  3. 3. Visual Performance Today 64 Volume 2 | Issue 1 I usually read all instruc­ tions before start­ing a new computer program or using new instrumentation, but for the first part of this review, I wanted not only to evaluate the program for effectiveness, but intuitiveness as well. I started Attention Stamina without reading the instructions. It took me about 20 minutes to figure out what I needed to do and to accomplish the task. I also learned that it is important to read the instructions before using this program to reduce any initial frustrations that might otherwise occur! After reading the instruc­tions, I then worked on the other “games.” With a clear idea of how to accomplish the tasks set before me (I read the instructions this time), I managed to complete the beginner levels for all the games. With effort and a bit of self-coaching, I found all the tasks doable. As Play Attention and current research notes, this is not a quick fix, but requires both a serious fiscal and time commitment. There are many things to like about this program and a few that require a deeper understanding of neuro-feedback and patient manage­ment. Like vision therapy, there must be a total commitment by the doctors, staff, families, and patients involved. All should understand the fiscal and personal commitments needed to be successful. I suggest that if you are going to incorporate this into your practice, that you do it separately from your regular vision therapy program. You may want to consider using Play Attention’s iLab program to facilitate this therapy as an at-home program. I would also suggest, though, that if you do this the first few sessions be conducted in-office. In this way you can make sure your patient and their family understand how to do the program to maximize the individual’s chance of success.
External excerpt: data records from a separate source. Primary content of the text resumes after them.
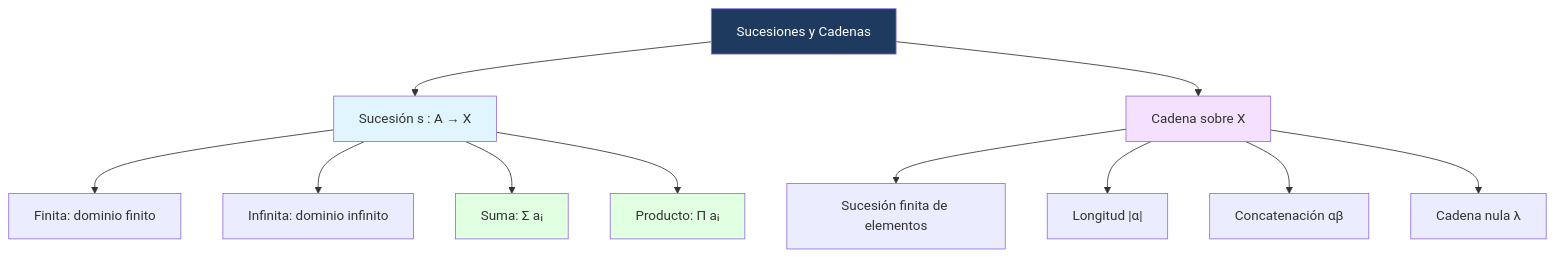
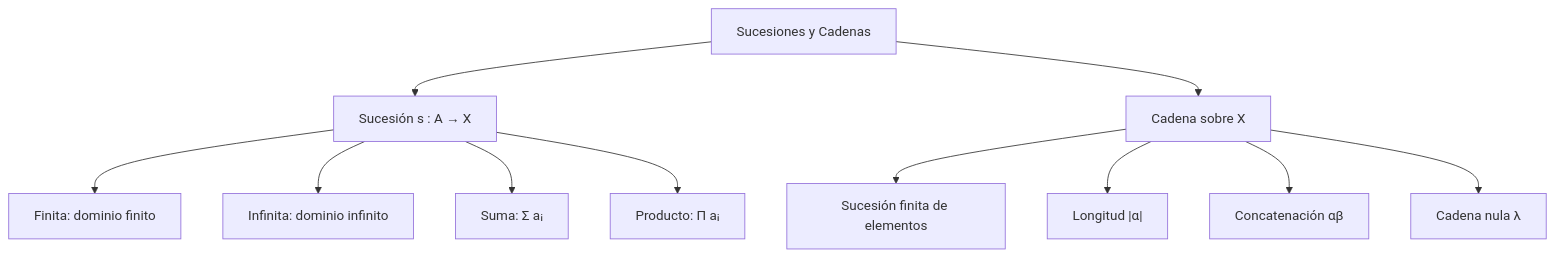
One commit to Fsteven22/Notas-de-Universidad-Freddy-Sanchez- changed the diagram in Universidad/3er Semestre/Matemáticas Discretas/Unidad 2 - Funciones y Relaciones/04 - Sucesiones y Cadenas.md. Above: the diagram before and after it, drawn with Mermaid. The commit also changed other lines of this file and 1424 other files, not shown here.

````diff
--- a/Universidad/3er Semestre/Matemáticas Discretas/Unidad 2 - Funciones y Relaciones/04 - Sucesiones y Cadenas.md
+++ b/Universidad/3er Semestre/Matemáticas Discretas/Unidad 2 - Funciones y Relaciones/04 - Sucesiones y Cadenas.md
@@ -301,19 +302,14 @@
 ```mermaid
 graph TD
     A[Sucesiones y Cadenas] --> B[Sucesión s : A → X]
     A --> C[Cadena sobre X]
     B --> D[Finita: dominio finito]
     B --> E[Infinita: dominio infinito]
     B --> F["Suma: Σ aᵢ"]
     B --> G["Producto: Π aᵢ"]
     C --> H[Sucesión finita de elementos]
     C --> I["Longitud |α|"]
     C --> J[Concatenación αβ]
     C --> K["Cadena nula λ"]
 
-    style A fill:#1e3a5f,color:#fff
-    style B fill:#e1f5ff
-    style C fill:#f5e1ff
-    style F fill:#e1ffe1
-    style G fill:#e1ffe1
 ```
````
Final Recommendation This is a research supported tool to improve attention and other attention-related areas when deficits in attention are diagnosed. If used in combination with optometric vision therapy, not only should attention improve, but all symptoms associated with learning related vision problems can be eliminated as well. Using the Play Attention “Finishing Tasks” program while simultaneously conducting active therapy should also improve vision therapy outcomes. A combined program of Play Attention and optometric vision therapy may help us all improve the academic outcomes and quality of life of our patients. As a private practitioner (Lyons Family Eye Care), I am going to seriously consider this adjunct intervention as a part of the many services I provide for my patients. As an academic, I can see multiple Play Attention and vision therapy research projects already being considered in the future. I would suggest that all who are reading this review take a moment to consider using this within your patient care regimen for attention anomalies as well.